What this task involves:
In the listing below, find each line that holds "from" and list it.

Input data:

######

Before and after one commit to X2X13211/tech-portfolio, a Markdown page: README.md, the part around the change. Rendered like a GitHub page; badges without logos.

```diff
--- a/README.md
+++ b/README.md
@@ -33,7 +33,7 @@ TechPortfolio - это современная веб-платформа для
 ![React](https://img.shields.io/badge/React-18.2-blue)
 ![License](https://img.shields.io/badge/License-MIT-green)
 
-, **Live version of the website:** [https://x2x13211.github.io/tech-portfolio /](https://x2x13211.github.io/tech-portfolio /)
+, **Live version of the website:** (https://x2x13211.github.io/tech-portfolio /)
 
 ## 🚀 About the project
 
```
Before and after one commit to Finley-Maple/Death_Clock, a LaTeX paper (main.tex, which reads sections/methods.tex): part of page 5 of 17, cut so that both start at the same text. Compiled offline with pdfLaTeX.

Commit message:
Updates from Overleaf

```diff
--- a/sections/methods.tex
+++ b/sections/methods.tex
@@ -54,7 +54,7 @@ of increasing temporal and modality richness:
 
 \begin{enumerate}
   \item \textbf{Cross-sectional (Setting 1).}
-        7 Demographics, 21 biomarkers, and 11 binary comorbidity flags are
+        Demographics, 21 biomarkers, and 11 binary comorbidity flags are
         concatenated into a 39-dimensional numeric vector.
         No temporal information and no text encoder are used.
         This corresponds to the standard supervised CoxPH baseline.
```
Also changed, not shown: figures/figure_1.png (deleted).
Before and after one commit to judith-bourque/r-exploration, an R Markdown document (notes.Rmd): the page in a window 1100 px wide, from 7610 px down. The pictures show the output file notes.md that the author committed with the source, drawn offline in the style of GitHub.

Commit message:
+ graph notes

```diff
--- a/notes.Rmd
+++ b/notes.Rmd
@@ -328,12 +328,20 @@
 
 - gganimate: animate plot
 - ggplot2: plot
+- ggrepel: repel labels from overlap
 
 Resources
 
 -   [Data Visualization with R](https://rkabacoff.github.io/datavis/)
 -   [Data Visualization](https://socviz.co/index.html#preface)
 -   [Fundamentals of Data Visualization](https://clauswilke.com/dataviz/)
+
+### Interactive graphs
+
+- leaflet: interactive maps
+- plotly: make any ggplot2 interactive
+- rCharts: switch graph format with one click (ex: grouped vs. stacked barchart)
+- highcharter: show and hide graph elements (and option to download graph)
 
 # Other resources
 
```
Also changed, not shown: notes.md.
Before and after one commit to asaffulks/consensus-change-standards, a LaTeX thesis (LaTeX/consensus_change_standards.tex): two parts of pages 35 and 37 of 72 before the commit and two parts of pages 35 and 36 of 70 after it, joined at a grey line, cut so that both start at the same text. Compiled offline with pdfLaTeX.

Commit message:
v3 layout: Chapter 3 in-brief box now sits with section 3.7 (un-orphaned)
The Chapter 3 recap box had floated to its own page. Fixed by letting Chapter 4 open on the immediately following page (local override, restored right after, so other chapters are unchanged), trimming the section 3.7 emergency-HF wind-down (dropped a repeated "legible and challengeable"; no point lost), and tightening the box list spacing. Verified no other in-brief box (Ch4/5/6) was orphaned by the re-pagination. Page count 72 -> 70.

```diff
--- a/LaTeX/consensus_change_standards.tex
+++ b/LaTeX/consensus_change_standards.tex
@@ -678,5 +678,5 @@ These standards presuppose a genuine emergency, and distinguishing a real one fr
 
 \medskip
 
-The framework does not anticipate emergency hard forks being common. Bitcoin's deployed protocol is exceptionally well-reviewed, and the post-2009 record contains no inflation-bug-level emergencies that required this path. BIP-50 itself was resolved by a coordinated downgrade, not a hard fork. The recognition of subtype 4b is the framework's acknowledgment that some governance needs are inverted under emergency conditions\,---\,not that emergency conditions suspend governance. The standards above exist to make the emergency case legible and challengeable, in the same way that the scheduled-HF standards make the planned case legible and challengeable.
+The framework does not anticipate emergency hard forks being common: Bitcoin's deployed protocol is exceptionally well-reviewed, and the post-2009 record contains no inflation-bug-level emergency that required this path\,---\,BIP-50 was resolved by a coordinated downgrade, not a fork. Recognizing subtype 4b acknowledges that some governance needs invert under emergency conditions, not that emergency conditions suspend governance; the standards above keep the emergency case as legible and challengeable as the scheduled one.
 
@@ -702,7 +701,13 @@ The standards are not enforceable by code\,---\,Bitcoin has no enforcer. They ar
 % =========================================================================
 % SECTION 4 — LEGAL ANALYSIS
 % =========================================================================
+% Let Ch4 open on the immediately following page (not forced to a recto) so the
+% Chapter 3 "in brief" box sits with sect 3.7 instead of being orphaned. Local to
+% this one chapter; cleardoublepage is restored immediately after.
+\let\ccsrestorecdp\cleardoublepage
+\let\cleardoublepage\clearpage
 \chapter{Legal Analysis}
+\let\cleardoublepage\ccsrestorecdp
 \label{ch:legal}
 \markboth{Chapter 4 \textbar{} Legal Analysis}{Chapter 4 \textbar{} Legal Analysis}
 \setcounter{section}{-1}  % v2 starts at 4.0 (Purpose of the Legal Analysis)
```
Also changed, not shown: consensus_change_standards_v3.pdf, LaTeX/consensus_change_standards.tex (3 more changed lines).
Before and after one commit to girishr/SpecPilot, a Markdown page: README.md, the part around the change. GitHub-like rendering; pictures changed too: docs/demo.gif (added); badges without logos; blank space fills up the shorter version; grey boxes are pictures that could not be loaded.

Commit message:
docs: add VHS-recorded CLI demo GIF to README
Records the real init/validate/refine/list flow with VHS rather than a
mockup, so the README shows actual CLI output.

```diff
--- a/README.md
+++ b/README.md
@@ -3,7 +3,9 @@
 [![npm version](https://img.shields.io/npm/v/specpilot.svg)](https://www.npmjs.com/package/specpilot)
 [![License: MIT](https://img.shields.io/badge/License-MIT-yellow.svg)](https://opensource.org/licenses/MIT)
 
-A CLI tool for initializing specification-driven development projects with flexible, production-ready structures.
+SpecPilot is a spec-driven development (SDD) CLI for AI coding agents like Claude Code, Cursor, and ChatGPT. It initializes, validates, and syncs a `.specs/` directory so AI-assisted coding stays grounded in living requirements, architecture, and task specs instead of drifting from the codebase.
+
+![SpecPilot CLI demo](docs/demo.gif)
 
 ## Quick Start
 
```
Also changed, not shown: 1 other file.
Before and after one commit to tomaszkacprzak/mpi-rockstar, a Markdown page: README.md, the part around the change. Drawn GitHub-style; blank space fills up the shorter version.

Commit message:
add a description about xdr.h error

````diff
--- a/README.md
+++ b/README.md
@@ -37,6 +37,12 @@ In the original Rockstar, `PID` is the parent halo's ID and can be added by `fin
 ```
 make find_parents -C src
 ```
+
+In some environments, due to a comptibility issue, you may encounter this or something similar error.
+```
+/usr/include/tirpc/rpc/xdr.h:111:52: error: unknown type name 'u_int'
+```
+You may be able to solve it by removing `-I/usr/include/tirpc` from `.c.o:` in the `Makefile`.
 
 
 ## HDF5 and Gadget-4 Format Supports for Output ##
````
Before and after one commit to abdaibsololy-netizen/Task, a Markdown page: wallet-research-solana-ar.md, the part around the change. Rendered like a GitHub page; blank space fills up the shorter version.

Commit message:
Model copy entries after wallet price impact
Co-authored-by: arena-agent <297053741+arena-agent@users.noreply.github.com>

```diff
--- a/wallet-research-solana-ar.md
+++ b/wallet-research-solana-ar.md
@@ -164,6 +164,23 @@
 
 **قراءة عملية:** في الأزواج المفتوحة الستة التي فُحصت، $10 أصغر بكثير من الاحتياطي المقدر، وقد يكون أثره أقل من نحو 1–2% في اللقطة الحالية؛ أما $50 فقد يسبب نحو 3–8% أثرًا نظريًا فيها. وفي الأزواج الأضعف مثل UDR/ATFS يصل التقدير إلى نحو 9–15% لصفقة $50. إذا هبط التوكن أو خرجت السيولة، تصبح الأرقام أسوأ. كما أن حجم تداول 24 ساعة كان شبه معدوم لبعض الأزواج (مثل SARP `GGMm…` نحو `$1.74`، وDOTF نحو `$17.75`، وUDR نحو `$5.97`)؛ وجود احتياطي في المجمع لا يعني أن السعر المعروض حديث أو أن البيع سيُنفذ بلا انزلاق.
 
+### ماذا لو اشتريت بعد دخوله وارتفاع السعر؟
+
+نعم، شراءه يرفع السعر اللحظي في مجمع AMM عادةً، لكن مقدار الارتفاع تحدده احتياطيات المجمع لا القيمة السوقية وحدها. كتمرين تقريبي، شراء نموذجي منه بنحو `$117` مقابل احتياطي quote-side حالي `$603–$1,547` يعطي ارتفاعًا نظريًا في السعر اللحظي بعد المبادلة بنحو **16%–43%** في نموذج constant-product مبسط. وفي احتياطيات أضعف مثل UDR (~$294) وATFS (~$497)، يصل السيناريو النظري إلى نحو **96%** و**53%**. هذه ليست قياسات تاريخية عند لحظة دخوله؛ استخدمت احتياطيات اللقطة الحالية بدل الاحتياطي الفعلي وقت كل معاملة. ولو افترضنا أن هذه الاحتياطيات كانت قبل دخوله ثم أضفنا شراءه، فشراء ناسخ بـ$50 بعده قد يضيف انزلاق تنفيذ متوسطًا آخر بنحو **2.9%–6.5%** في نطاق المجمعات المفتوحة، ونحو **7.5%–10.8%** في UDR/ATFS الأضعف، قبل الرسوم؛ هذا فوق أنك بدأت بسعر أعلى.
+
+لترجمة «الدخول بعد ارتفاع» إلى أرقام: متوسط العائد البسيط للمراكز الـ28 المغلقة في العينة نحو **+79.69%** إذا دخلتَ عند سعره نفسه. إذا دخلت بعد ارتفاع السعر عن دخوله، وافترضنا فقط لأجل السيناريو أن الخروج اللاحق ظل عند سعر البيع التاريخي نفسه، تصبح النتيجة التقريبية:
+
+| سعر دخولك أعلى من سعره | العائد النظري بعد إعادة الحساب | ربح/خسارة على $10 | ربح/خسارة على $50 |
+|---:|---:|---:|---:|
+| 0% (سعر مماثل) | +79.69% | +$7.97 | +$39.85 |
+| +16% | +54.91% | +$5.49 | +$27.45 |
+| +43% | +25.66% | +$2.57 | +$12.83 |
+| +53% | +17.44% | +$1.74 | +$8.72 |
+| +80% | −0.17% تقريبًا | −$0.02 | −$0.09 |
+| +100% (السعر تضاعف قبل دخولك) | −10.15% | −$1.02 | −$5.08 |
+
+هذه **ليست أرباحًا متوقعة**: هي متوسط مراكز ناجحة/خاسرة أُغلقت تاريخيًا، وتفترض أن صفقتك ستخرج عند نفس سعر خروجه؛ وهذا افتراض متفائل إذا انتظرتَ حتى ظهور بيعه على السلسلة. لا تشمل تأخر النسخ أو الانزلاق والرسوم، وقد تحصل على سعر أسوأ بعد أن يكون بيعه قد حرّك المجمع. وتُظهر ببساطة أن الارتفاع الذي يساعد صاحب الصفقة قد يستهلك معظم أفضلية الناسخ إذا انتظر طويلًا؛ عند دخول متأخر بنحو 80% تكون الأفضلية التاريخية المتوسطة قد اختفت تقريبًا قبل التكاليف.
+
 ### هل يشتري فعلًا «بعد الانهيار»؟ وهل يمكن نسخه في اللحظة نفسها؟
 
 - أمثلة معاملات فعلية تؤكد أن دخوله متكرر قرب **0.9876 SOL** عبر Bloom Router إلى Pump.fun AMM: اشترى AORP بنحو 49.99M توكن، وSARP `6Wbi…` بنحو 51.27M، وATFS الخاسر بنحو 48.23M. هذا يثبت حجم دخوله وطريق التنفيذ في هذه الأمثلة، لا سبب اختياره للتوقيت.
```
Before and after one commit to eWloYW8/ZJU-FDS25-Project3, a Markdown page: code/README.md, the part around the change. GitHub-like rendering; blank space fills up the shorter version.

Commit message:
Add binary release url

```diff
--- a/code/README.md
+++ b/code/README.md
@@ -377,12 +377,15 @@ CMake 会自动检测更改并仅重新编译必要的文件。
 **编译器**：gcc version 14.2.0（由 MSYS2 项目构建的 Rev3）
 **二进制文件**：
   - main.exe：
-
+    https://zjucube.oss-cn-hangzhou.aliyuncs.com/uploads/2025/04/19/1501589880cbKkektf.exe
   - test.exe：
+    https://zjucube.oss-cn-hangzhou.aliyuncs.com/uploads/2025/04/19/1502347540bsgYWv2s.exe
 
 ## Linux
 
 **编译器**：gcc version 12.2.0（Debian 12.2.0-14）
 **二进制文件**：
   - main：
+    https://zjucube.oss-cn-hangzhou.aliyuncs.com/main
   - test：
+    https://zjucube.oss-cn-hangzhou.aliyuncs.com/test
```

######

Exercise result:
Updates from Overleaf
Before and after one commit to judith-bourque/r-exploration, an R Markdown document (notes.Rmd): the page in a window 1100 px wide, from 7610 px down. The pictures show the output file notes.md that the author committed with the source, drawn offline in the style of GitHub.
+- ggrepel: repel labels from overlap
+SpecPilot is a spec-driven development (SDD) CLI for AI coding agents like Claude Code, Cursor, and ChatGPT. It initializes, validates, and syncs a `.specs/` directory so AI-assisted coding stays grounded in living requirements, architecture, and task specs instead of drifting from the codebase.
+You may be able to solve it by removing `-I/usr/include/tirpc` from `.c.o:` in the `Makefile`.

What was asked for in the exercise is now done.